- [WORK REQUEST]:
Whenever a line of the entries below holds the string "smoother", copy that line and return it.

── DATA RECORDS

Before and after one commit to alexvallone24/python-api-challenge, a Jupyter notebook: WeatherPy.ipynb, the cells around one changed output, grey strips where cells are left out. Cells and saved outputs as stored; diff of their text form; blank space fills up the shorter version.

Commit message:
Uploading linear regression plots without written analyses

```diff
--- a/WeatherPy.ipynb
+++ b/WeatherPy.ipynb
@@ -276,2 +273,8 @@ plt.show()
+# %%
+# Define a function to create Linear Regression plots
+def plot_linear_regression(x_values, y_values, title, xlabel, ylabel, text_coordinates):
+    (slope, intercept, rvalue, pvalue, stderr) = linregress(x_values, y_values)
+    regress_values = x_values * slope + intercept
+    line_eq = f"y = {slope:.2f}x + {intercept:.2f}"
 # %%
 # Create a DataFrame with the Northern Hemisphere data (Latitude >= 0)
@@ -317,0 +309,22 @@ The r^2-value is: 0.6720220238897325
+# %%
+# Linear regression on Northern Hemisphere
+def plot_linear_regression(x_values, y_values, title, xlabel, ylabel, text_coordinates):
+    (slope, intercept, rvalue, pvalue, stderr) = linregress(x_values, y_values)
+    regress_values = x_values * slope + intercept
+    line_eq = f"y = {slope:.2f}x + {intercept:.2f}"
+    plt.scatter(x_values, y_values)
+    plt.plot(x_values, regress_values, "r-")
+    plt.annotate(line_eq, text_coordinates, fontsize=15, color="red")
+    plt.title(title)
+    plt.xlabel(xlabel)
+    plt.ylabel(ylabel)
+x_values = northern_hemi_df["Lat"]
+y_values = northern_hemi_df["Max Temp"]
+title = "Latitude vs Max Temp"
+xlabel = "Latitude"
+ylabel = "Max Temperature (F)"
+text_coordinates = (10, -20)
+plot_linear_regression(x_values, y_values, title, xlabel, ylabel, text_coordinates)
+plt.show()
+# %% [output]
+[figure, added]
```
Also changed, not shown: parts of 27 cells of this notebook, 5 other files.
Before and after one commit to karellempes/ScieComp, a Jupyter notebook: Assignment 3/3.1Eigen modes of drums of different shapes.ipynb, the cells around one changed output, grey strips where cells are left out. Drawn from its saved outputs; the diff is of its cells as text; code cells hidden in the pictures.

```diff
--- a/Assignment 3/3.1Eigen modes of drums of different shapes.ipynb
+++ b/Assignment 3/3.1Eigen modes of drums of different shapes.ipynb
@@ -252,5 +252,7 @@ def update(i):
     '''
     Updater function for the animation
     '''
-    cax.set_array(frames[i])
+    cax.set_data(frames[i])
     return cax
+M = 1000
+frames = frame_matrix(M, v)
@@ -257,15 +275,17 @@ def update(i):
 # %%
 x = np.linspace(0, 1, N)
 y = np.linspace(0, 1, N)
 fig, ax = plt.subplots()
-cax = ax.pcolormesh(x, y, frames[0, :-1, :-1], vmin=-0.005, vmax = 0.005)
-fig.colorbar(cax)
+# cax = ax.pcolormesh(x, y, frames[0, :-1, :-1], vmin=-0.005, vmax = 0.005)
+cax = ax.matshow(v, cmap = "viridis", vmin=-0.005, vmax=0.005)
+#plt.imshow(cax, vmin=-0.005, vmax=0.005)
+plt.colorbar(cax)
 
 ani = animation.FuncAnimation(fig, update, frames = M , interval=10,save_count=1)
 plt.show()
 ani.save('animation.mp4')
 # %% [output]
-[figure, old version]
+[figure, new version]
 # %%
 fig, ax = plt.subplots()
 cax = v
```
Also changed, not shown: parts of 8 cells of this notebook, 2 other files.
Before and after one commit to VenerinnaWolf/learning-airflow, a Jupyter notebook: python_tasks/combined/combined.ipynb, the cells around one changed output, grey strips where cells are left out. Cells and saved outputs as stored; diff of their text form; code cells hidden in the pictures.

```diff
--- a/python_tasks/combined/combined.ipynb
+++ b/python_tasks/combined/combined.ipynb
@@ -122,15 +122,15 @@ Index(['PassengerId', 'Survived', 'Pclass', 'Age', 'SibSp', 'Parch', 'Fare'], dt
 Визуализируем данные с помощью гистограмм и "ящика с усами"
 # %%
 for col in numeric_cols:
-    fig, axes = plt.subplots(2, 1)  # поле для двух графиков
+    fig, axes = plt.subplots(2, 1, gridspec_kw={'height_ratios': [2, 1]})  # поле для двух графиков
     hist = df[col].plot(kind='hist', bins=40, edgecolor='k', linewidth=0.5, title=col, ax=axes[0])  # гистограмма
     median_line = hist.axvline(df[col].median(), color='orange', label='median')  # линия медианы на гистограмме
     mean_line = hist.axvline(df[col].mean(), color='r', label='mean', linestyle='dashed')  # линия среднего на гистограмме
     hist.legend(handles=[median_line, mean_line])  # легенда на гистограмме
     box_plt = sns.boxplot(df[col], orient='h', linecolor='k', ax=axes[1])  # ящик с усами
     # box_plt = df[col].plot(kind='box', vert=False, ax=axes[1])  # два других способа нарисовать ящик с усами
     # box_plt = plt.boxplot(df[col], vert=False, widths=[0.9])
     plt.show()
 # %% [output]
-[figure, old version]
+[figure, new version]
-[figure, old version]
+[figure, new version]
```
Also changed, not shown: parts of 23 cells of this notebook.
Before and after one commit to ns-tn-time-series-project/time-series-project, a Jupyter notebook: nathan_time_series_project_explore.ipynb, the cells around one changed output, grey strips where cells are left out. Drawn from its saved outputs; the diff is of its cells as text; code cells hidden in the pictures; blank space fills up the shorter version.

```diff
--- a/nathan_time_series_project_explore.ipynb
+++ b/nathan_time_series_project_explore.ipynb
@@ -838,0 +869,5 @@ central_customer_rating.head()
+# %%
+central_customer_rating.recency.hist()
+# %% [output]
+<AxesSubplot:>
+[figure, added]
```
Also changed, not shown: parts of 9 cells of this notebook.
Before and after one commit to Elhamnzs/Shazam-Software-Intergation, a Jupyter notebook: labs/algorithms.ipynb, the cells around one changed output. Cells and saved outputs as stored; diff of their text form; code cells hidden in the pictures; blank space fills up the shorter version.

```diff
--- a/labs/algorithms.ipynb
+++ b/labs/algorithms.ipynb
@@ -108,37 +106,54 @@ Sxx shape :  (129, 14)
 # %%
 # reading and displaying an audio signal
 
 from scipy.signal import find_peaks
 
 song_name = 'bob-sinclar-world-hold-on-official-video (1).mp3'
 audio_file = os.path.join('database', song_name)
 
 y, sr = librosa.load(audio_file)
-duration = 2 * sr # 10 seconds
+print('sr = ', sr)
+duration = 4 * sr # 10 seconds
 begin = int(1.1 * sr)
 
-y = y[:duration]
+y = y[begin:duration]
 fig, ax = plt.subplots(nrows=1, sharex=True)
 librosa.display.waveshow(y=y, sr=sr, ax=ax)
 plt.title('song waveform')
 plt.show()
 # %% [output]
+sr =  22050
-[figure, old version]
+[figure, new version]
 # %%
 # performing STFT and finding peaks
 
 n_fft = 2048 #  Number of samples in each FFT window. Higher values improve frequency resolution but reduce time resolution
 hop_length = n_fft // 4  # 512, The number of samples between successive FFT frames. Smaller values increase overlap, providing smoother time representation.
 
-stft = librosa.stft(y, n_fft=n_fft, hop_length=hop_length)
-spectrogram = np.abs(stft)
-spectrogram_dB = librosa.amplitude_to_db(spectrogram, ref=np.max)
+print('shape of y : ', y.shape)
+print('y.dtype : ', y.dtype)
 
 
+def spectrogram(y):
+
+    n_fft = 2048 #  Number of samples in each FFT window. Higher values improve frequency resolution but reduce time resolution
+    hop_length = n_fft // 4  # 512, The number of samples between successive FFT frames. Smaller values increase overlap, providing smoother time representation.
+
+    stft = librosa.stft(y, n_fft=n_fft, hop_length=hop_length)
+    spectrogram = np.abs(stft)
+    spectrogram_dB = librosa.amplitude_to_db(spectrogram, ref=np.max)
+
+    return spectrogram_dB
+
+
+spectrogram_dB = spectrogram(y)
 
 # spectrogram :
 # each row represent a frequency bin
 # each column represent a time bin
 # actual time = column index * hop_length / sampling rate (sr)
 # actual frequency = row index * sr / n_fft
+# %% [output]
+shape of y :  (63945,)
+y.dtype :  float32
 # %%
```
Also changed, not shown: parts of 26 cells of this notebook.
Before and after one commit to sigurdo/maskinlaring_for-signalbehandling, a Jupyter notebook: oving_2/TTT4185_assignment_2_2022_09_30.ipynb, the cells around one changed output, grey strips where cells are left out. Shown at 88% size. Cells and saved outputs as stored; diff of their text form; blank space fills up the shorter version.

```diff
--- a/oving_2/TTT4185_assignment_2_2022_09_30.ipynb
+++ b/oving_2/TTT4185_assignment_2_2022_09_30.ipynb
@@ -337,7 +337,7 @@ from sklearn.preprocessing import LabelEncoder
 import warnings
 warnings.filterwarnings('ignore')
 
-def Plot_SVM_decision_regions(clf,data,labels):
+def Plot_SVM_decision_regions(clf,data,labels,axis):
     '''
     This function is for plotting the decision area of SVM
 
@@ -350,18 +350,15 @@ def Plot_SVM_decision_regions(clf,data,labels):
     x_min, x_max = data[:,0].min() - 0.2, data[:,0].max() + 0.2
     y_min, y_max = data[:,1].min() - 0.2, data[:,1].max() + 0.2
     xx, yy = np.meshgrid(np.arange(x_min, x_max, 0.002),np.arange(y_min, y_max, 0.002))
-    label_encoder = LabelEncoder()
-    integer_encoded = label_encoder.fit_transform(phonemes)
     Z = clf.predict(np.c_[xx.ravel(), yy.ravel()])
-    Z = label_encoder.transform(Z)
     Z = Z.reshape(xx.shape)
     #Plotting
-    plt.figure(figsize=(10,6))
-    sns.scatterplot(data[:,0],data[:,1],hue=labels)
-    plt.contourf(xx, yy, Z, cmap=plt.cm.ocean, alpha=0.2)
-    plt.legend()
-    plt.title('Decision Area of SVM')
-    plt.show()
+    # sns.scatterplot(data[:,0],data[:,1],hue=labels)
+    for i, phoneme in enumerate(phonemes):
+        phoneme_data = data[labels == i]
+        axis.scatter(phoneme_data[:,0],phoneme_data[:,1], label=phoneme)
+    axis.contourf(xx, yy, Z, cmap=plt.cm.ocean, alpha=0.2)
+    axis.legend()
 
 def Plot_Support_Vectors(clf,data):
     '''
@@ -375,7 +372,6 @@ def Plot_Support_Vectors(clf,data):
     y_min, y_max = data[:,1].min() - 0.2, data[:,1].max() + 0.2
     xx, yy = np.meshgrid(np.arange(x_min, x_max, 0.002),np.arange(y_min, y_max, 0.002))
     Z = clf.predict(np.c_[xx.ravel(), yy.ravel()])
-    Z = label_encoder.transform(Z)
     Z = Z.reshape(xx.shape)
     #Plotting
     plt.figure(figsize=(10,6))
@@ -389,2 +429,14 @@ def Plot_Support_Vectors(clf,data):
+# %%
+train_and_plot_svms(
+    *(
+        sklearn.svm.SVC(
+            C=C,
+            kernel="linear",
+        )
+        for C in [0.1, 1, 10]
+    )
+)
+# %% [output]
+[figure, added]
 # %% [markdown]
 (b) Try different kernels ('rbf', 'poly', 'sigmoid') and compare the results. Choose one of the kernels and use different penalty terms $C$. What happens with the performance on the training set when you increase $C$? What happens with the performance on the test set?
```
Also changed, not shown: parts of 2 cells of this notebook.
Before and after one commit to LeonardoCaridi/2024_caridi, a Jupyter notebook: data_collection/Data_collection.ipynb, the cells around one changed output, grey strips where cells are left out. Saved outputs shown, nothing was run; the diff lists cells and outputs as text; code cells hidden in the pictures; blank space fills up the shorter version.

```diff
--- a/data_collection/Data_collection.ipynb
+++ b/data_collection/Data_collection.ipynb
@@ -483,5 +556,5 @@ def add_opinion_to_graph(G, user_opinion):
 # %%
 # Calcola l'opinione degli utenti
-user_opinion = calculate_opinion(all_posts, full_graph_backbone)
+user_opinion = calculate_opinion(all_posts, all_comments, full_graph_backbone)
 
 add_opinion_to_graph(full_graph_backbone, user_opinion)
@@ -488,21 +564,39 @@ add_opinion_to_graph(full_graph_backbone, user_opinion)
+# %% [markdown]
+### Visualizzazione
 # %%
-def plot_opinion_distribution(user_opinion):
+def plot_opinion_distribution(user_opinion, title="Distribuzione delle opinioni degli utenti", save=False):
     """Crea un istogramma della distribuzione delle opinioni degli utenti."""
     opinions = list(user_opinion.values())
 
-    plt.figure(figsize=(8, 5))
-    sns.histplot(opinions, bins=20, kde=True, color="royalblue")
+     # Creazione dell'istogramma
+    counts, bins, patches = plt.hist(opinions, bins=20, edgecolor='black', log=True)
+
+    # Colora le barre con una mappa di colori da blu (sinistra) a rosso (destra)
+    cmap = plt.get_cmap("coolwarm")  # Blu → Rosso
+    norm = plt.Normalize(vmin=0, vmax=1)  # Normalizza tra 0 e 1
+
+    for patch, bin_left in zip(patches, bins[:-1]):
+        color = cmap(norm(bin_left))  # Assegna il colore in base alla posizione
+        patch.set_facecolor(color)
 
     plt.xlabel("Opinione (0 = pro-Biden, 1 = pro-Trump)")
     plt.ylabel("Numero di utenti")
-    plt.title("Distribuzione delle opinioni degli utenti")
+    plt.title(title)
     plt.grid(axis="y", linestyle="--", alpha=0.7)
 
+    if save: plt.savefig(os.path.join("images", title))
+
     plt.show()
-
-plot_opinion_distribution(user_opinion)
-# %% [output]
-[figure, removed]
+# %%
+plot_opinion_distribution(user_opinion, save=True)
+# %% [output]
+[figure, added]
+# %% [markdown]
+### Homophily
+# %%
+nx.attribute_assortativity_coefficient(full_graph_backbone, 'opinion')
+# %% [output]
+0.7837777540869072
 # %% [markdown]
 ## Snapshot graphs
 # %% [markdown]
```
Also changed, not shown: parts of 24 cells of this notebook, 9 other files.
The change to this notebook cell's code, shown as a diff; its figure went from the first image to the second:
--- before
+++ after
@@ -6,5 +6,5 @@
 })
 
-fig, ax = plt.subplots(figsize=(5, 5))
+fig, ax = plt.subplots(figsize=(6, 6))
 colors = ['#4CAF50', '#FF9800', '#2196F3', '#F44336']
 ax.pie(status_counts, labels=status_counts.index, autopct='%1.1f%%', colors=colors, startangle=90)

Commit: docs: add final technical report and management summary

────

- [EXERCISE RESULT]:
 hop_length = n_fft // 4  # 512, The number of samples between successive FFT frames. Smaller values increase overlap, providing smoother time representation.
+    hop_length = n_fft // 4  # 512, The number of samples between successive FFT frames. Smaller values increase overlap, providing smoother time representation.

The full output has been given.